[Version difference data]

* * * * * * * * *

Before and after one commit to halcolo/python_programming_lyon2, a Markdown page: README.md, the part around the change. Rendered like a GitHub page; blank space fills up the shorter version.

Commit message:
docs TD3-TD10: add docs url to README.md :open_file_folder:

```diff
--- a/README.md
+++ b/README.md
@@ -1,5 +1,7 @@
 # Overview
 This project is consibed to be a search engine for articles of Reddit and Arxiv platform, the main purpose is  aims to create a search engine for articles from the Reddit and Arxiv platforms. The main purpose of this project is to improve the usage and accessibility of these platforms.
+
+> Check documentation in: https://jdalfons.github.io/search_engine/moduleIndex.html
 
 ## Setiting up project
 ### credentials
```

* * * * * * * * *

This calls for repeating all of the records, character for character.

Before and after one commit to halcolo/python_programming_lyon2, a Markdown page: README.md, the part around the change. Rendered like a GitHub page; blank space fills up the shorter version.

Commit message:
docs TD3-TD10: add docs url to README.md :open_file_folder:

```diff
--- a/README.md
+++ b/README.md
@@ -1,5 +1,7 @@
 # Overview
 This project is consibed to be a search engine for articles of Reddit and Arxiv platform, the main purpose is  aims to create a search engine for articles from the Reddit and Arxiv platforms. The main purpose of this project is to improve the usage and accessibility of these platforms.
+
+> Check documentation in: https://jdalfons.github.io/search_engine/moduleIndex.html
 
 ## Setiting up project
 ### credentials
```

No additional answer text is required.